(Web page revision data)

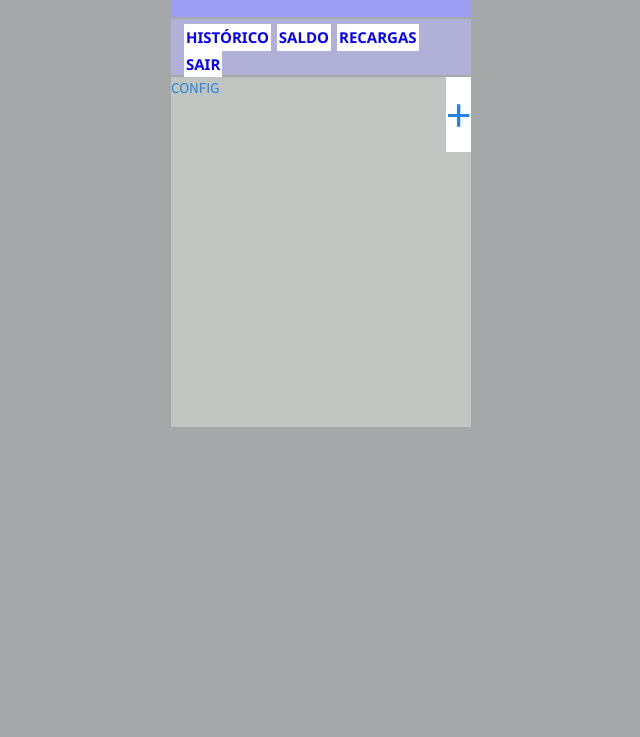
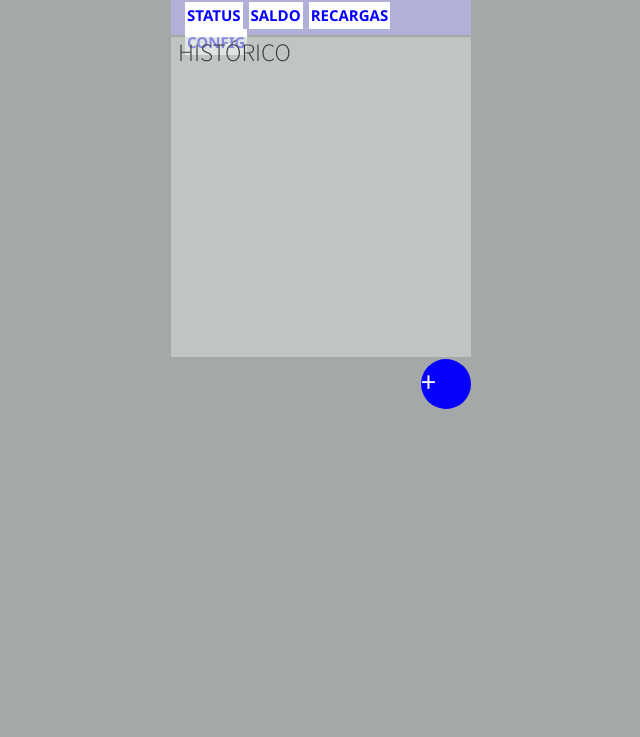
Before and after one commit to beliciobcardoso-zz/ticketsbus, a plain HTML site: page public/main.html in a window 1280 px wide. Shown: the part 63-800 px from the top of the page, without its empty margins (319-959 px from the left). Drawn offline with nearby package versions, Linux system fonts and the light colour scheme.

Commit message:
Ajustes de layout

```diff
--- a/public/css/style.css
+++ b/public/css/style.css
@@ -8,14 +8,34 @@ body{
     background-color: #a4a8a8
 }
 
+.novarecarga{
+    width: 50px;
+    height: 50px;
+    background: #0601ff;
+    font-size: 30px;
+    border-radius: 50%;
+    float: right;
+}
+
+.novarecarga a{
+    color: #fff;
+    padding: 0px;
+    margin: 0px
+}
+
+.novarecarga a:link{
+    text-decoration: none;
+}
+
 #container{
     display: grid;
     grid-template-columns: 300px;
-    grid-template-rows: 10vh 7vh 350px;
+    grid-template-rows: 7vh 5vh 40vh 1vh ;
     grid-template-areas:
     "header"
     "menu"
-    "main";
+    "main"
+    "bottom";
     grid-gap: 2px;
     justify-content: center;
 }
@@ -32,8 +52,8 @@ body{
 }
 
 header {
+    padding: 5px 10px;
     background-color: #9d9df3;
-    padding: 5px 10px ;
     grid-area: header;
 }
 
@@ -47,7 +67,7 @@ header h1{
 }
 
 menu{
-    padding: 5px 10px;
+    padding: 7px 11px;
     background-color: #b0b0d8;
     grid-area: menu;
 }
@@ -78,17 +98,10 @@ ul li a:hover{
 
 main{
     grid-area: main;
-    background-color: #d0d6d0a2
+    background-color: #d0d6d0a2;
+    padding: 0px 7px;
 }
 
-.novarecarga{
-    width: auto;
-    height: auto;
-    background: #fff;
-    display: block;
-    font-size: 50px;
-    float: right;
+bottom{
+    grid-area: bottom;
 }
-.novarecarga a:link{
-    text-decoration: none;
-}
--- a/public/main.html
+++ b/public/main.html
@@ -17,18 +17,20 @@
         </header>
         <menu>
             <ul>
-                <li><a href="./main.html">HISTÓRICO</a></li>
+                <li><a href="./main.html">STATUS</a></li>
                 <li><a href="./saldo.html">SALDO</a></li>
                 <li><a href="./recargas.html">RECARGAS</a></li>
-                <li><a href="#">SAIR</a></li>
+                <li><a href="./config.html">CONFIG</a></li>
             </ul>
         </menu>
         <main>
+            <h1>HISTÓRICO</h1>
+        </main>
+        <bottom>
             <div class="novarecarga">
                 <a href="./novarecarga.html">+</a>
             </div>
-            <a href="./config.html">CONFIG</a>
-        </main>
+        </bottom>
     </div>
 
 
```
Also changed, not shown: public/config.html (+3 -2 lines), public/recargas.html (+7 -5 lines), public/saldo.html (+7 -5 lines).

- **Problem description**:
Retype all entries exactly; omit pictures.

- **Finished task**:
Before and after one commit to beliciobcardoso-zz/ticketsbus, a plain HTML site: page public/main.html in a window 1280 px wide. Shown: the part 63-800 px from the top of the page, without its empty margins (319-959 px from the left). Drawn offline with nearby package versions, Linux system fonts and the light colour scheme.

Commit message:
Ajustes de layout

```diff
--- a/public/css/style.css
+++ b/public/css/style.css
@@ -8,14 +8,34 @@ body{
     background-color: #a4a8a8
 }
 
+.novarecarga{
+    width: 50px;
+    height: 50px;
+    background: #0601ff;
+    font-size: 30px;
+    border-radius: 50%;
+    float: right;
+}
+
+.novarecarga a{
+    color: #fff;
+    padding: 0px;
+    margin: 0px
+}
+
+.novarecarga a:link{
+    text-decoration: none;
+}
+
 #container{
     display: grid;
     grid-template-columns: 300px;
-    grid-template-rows: 10vh 7vh 350px;
+    grid-template-rows: 7vh 5vh 40vh 1vh ;
     grid-template-areas:
     "header"
     "menu"
-    "main";
+    "main"
+    "bottom";
     grid-gap: 2px;
     justify-content: center;
 }
@@ -32,8 +52,8 @@ body{
 }
 
 header {
+    padding: 5px 10px;
     background-color: #9d9df3;
-    padding: 5px 10px ;
     grid-area: header;
 }
 
@@ -47,7 +67,7 @@ header h1{
 }
 
 menu{
-    padding: 5px 10px;
+    padding: 7px 11px;
     background-color: #b0b0d8;
     grid-area: menu;
 }
@@ -78,17 +98,10 @@ ul li a:hover{
 
 main{
     grid-area: main;
-    background-color: #d0d6d0a2
+    background-color: #d0d6d0a2;
+    padding: 0px 7px;
 }
 
-.novarecarga{
-    width: auto;
-    height: auto;
-    background: #fff;
-    display: block;
-    font-size: 50px;
-    float: right;
+bottom{
+    grid-area: bottom;
 }
-.novarecarga a:link{
-    text-decoration: none;
-}
--- a/public/main.html
+++ b/public/main.html
@@ -17,18 +17,20 @@
         </header>
         <menu>
             <ul>
-                <li><a href="./main.html">HISTÓRICO</a></li>
+                <li><a href="./main.html">STATUS</a></li>
                 <li><a href="./saldo.html">SALDO</a></li>
                 <li><a href="./recargas.html">RECARGAS</a></li>
-                <li><a href="#">SAIR</a></li>
+                <li><a href="./config.html">CONFIG</a></li>
             </ul>
         </menu>
         <main>
+            <h1>HISTÓRICO</h1>
+        </main>
+        <bottom>
             <div class="novarecarga">
                 <a href="./novarecarga.html">+</a>
             </div>
-            <a href="./config.html">CONFIG</a>
-        </main>
+        </bottom>
     </div>
 
 
```
Also changed, not shown: public/config.html (+3 -2 lines), public/recargas.html (+7 -5 lines), public/saldo.html (+7 -5 lines).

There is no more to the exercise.